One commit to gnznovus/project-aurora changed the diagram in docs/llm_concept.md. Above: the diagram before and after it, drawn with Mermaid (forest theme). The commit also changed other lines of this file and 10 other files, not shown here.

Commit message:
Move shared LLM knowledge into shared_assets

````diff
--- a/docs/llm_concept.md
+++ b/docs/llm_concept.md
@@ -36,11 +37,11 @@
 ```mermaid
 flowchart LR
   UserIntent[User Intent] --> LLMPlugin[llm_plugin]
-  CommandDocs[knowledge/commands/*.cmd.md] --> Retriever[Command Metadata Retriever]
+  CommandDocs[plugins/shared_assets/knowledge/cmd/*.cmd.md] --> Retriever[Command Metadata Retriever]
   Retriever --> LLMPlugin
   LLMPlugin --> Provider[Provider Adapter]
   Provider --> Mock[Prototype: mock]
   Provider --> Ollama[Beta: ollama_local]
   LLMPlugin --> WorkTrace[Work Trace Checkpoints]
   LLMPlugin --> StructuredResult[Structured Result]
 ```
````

--

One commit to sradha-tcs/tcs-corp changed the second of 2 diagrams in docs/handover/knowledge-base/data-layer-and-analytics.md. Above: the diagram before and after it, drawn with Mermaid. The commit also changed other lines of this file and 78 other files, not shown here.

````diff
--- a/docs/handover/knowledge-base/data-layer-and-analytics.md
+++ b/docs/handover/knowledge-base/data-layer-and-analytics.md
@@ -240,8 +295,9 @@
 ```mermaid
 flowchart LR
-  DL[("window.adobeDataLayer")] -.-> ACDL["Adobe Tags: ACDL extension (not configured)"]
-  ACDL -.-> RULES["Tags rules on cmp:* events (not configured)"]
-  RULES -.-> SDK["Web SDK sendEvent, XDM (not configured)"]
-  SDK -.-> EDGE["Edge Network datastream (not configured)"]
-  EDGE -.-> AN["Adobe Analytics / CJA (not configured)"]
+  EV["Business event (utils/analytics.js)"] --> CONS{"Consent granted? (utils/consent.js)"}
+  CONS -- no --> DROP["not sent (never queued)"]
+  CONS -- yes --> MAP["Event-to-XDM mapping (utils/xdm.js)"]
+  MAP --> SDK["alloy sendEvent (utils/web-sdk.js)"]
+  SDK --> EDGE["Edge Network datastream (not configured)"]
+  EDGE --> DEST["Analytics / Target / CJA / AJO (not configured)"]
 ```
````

EXERCISE DIRECTIONS:
Which of the lines above hold the word "LLMPlugin"? Copy each one.

EXERCISE RESPONSE:
   UserIntent[User Intent] --> LLMPlugin[llm_plugin]
   Retriever --> LLMPlugin
   LLMPlugin --> Provider[Provider Adapter]
   LLMPlugin --> WorkTrace[Work Trace Checkpoints]
   LLMPlugin --> StructuredResult[Structured Result]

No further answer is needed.